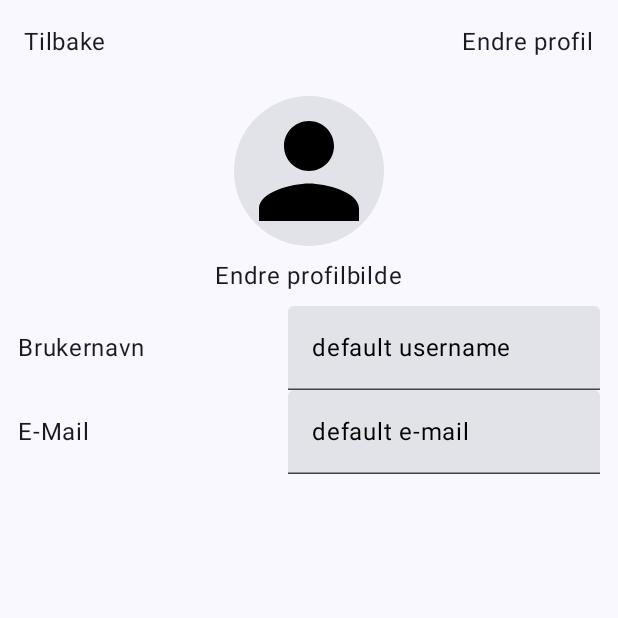
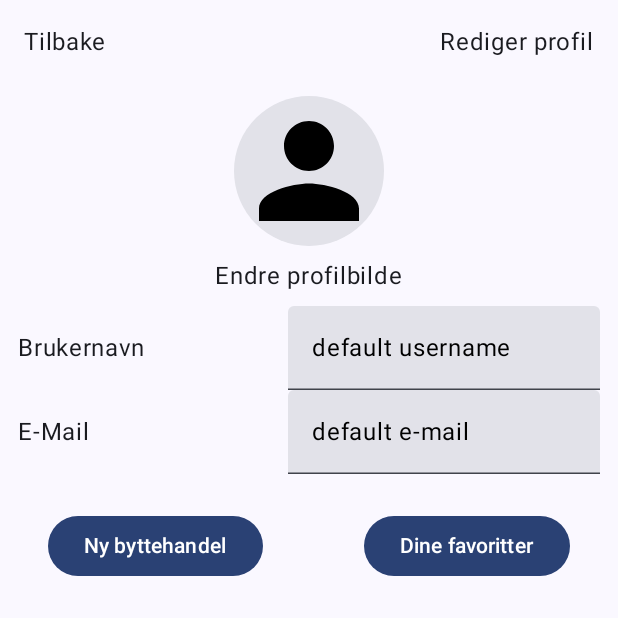
Before and after one commit to Donnerinoern/Bytta, an Android app built with Jetpack Compose: the screen it shows after launch (ProfileActivity), on a phone screen of 412 x 824 dp, the top half of it. Run offline under Robolectric (Android 15) with nearby library versions, the phone set to English and light mode, and no system bars.

Commit message:
Profil side :3

```diff
--- a/app/src/main/java/prj/edu/bytta/ProfileActivity.kt
+++ b/app/src/main/java/prj/edu/bytta/ProfileActivity.kt
@@ -78,7 +78,7 @@ fun ProfileScreen(){
             Text(text = "Tilbake",
                  modifier = Modifier.clickable {  })
             Text(
-                text = "Endre profil",
+                text = "Rediger profil",
                 modifier = Modifier.clickable { notification.value = "Profil oppdatert" })
         }
 
@@ -87,6 +87,7 @@ fun ProfileScreen(){
         Row(modifier = Modifier
             .fillMaxWidth()
             .padding(start = 4.dp, end = 4.dp),
+
             verticalAlignment = Alignment.CenterVertically
         ) {
             Text(text = "Brukernavn", modifier = Modifier.width(180.dp) )
@@ -110,17 +111,14 @@ fun ProfileScreen(){
                 )  )
         }
 
+            hola()
+
 
 
 
         val imageUri = rememberSaveable  { mutableStateOf("")}
 
     }
-
-
-
-
-
 
 }
 
@@ -152,6 +150,7 @@ fun ProfileImage(){
 
        Card(
            shape = CircleShape,
+
            modifier = Modifier
                .padding(8.dp)
                .size(100.dp)
@@ -169,6 +168,39 @@ fun ProfileImage(){
     }
 }
 
+@Composable
+fun hola() {
+
+    Column( modifier = Modifier
+
+        .padding(16.dp)
+        .fillMaxWidth()
+    ) {
+
+        Row(
+            modifier = Modifier
+                .fillMaxWidth()
+                .padding(8.dp),
+            horizontalArrangement = Arrangement.SpaceBetween
+        ) {
+            Button(onClick = { /*TODO*/ }
+
+            ) {
+                Text(text = "Ny byttehandel")
+
+            }
+
+            Button(onClick = { /*TODO*/ }
+
+            ) {
+                Text(text = "Dine favoritter")
+
+            }
+
+        }
+
+    }
+}
 
 @Preview(showBackground = true)
 @Composable
```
━━━━━━
= WHAT NEEDS TO BE DONE =
Using the entries above, return each line in which the word "modifier" occurs.

= ANSWER BELOW =
                  modifier = Modifier.clickable {  })
                 modifier = Modifier.clickable { notification.value = "Profil oppdatert" })
         Row(modifier = Modifier
             Text(text = "Brukernavn", modifier = Modifier.width(180.dp) )
            modifier = Modifier
+    Column( modifier = Modifier
+            modifier = Modifier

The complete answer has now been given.